I don’t remember all the details of that night or what inspired the events that were about to take place. I imagine my father and mother had gotten into some kind of tug of war match over me and it was the last straw that broke the camel’s back so to speak. I can remember I had locked myself in my room. I wanted to be alone, but I was so full of rage over everything that was going on I couldn’t contain it any longer. I had my door locked, but my mom wasn’t going away so I blocked my bedroom door with the dressers I had in my room so I was sure she couldn’t get in. Where that strength came from, I’ll never know. I was 13 years old and maybe 85 pounds.
I remember the screaming, I was screaming so loud, no coherent words, just screams of absolute rage. I thought about busting everything in my room and began throwing things. When things wouldn’t break, I began hitting the walls. I just kept hitting this one spot over and over and over again until finally my hand went through it.

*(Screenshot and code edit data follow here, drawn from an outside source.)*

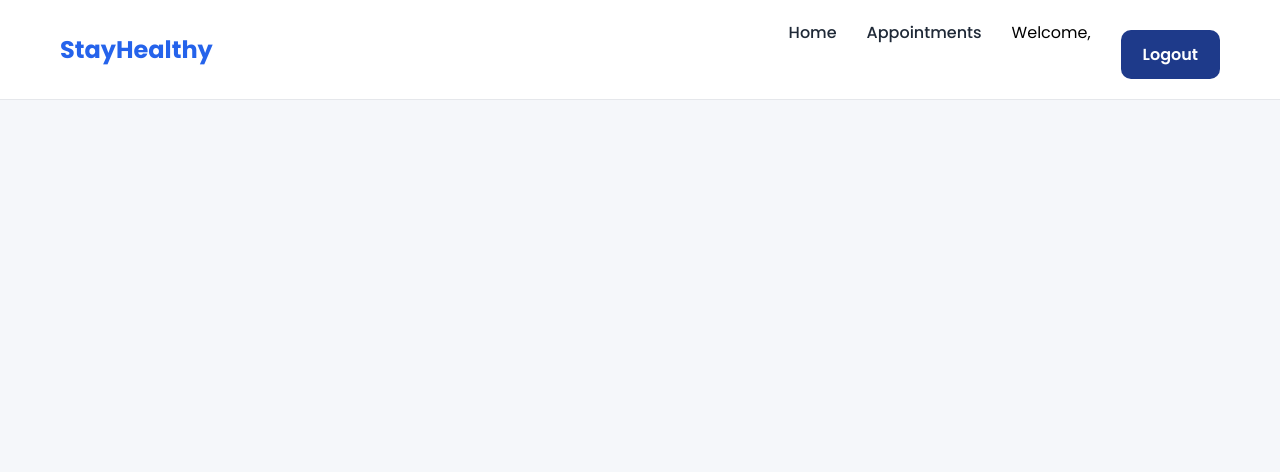
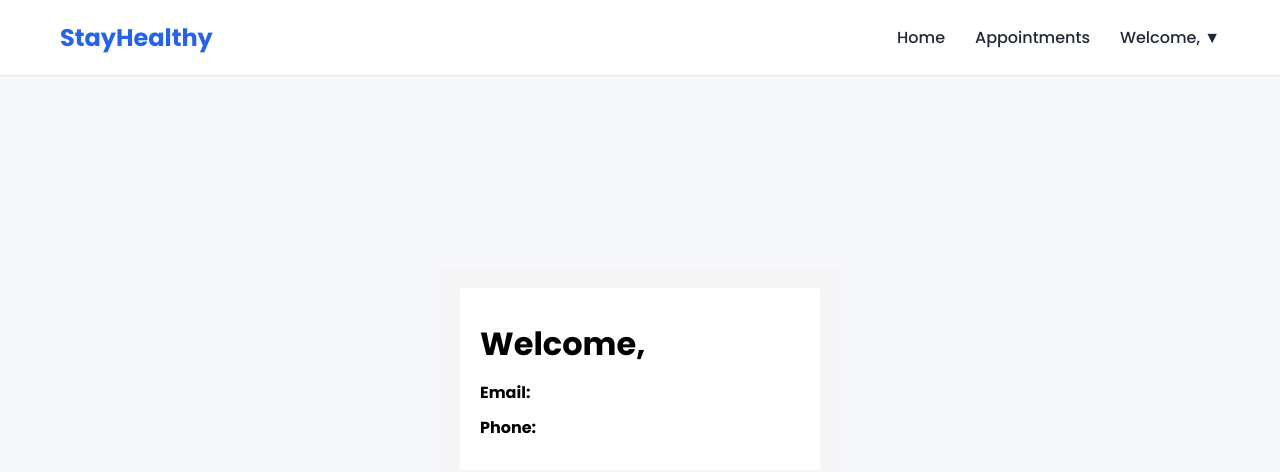
Before and after one commit to Sreeharivs1983/test_med_app, a React (Create React App) app: page /profile in a window 1280 px wide. Shown: the top 472 px of the page. Built offline with nearby package versions, Linux system fonts and the light colour scheme; sample sign-in values are in the browser's storage.

Commit message:
profile Card Added as a dropdown in the logged in accounts Navigation Bar

```diff
--- a/src/App.js
+++ b/src/App.js
@@ -9,7 +9,8 @@ import FindDoctorSearch from "./Components/FindDoctorSearch/FindDoctorSearch";
 import DoctorCard from "./Components/DoctorCard/DoctorCard";
 import BookingConsultation from "./Components/BookingConsultation";
 import Notification from "./Components/Notification/Notification";
-import ReviewForm from "./Components/ReviewForm/ReviewForm";  // ✅ Added
+import ReviewForm from "./Components/ReviewForm/ReviewForm";
+import ProfileCard from "./Components/ProfileCard/ProfileCard";
 
 function App() {
   return (
@@ -23,6 +24,7 @@ function App() {
             <Route path="/instant-consultation" element={<InstantConsultation />} />
             <Route path="/test-search" element={<FindDoctorSearch />} />
             <Route path="/appointments" element={<BookingConsultation />} />
+            <Route path="/profile" element={<ProfileCard />} />
 
             {/* ✅ Reviews Route (IBM Integration Step) */}
             <Route
--- a/src/Components/Navbar/Navbar.css
+++ b/src/Components/Navbar/Navbar.css
@@ -27,6 +27,7 @@
     list-style: none;
     display: flex;
     gap: 30px;
+    align-items: center;
 }
 
 .nav-links li a {
@@ -40,6 +41,60 @@
     color: #2563EB;
 }
 
+/* ===================== */
+/* Dropdown Styling */
+/* ===================== */
+
+.dropdown {
+    position: relative;
+    display: inline-block;
+}
+
+.dropbtn {
+    cursor: pointer;
+    font-weight: 500;
+    color: #1f2937;
+}
+
+.dropdown-content {
+    display: none;
+    position: absolute;
+    right: 0;
+    background-color: #ffffff;
+    min-width: 180px;
+    box-shadow: 0px 8px 16px rgba(0, 0, 0, 0.08);
+    border-radius: 8px;
+    overflow: hidden;
+    margin-top: 10px;
+    z-index: 1000;
+    border: 1px solid #e5e7eb;
+}
+
+.dropdown-content a,
+.dropdown-content button {
+    display: block;
+    padding: 12px 16px;
+    text-decoration: none;
+    color: #1f2937;
+    background: none;
+    border: none;
+    width: 100%;
+    text-align: left;
+    cursor: pointer;
+    font-size: 14px;
+}
+
+.dropdown-content a:hover,
+.dropdown-content button:hover {
+    background-color: #f3f4f6;
+    color: #2563EB;
+}
+
+/* Show dropdown on hover */
+.dropdown:hover .dropdown-content {
+    display: block;
+}
+
 /* Responsive */
 @media (max-width: 768px) {
     .nav-links {
--- a/src/Components/Navbar/Navbar.js
+++ b/src/Components/Navbar/Navbar.js
@@ -29,7 +29,6 @@ const Navbar = () => {
           <Link to="/">Home</Link>
         </li>
 
-        {/* ✅ Always visible */}
         <li>
           <Link to="/appointments">Appointments</Link>
         </li>
@@ -44,16 +43,19 @@ const Navbar = () => {
             </li>
           </>
         ) : (
-          <>
-            <li>
-              <span>Welcome, {username}</span>
-            </li>
-            <li>
-              <button onClick={handleLogout} className="btn-primary">
+          <li className="dropdown">
+            <span className="dropbtn">
+              Welcome, {username} ▼
+            </span>
+
+            <div className="dropdown-content">
+              <Link to="/profile">Profile</Link>
+              <Link to="/reports">Your Reports</Link>
+              <button onClick={handleLogout}>
                 Logout
               </button>
-            </li>
-          </>
+            </div>
+          </li>
         )}
 
       </ul>
--- /dev/null
+++ b/src/Components/ProfileCard/ProfileCard.css
@@ -0,0 +1,17 @@
+.profile-container {
+  max-width: 400px;
+  margin: 15% auto;
+  padding: 20px;
+  background-color: #f5f5f5;
+  border-radius: 4px;
+}
+
+.profile-details {
+  background-color: #fff;
+  border-radius: 4px;
+  padding: 20px;
+}
+
+.profile-details p {
+  margin-bottom: 10px;
+}
--- /dev/null
+++ b/src/Components/ProfileCard/ProfileCard.js
@@ -0,0 +1,44 @@
+import React, { useEffect, useState } from "react";
+import { useNavigate } from "react-router-dom";
+import "./ProfileCard.css";
+
+const ProfileCard = () => {
+
+  const [userDetails, setUserDetails] = useState({
+    name: "",
+    email: "",
+    phone: ""
+  });
+
+  const navigate = useNavigate();
+
+  useEffect(() => {
+    const authtoken = sessionStorage.getItem("auth-token");
+
+    if (!authtoken) {
+      navigate("/login");
+    } else {
+      const name = sessionStorage.getItem("name");
+      const email = sessionStorage.getItem("email");
+      const phone = sessionStorage.getItem("phone");
+
+      setUserDetails({
+        name: name || "",
+        email: email || "",
+        phone: phone || ""
+      });
+    }
+  }, [navigate]);
+
+  return (
+    <div className="profile-container">
+      <div className="profile-details">
+        <h1>Welcome, {userDetails.name}</h1>
+        <p><b>Email:</b> {userDetails.email}</p>
+        <p><b>Phone:</b> {userDetails.phone}</p>
+      </div>
+    </div>
+  );
+};
+
+export default ProfileCard;
```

As fast as it all started, it stopped and I flopped on my bed in exhaustion. Somehow my bed was away from the wall and right in the middle of the floor. Another thing I don’t remember doing in my fit of rage. I could hear my mom on the phone with someone and I thought maybe it was the cops, but she had called a family member for help to try to break into my room.
In hindsight, looking back on how I acted and how I would act in the future when stress got to be too much, that call should have been for an ambulance. My mom had known from the time I was about 6 or 7 years old I had a terrible time sleeping. I would go days without sleep and I was always hearing and seeing things that no one else saw. I was always filled with paranoia and anxiety. Although my mom may not have known what bipolar was, she absolutely had to know something was not right with me and she should have sought the kind of help for me that I am now seeking for two of my own children. I believe had she sought that help for me, living a life as a bipolar adult wouldn’t be so hard sometimes.
But my mom didn’t believe in mental illness, much like the rest of my family and for those that do believe, they believe it should be hidden. I can say this because not only when I was breaking down in rage at the age of 13 and my cry for help was ignored, so was my success for writing a book and having an article written about me in the newspaper. My mom is long gone now, but not another single family member has called to wish me congrats on any of the accomplishments that have come from this book. It hurts and it hits hard sometimes, but I know I have my husband and my children’s support and that’s what truly matters!
Until next time…..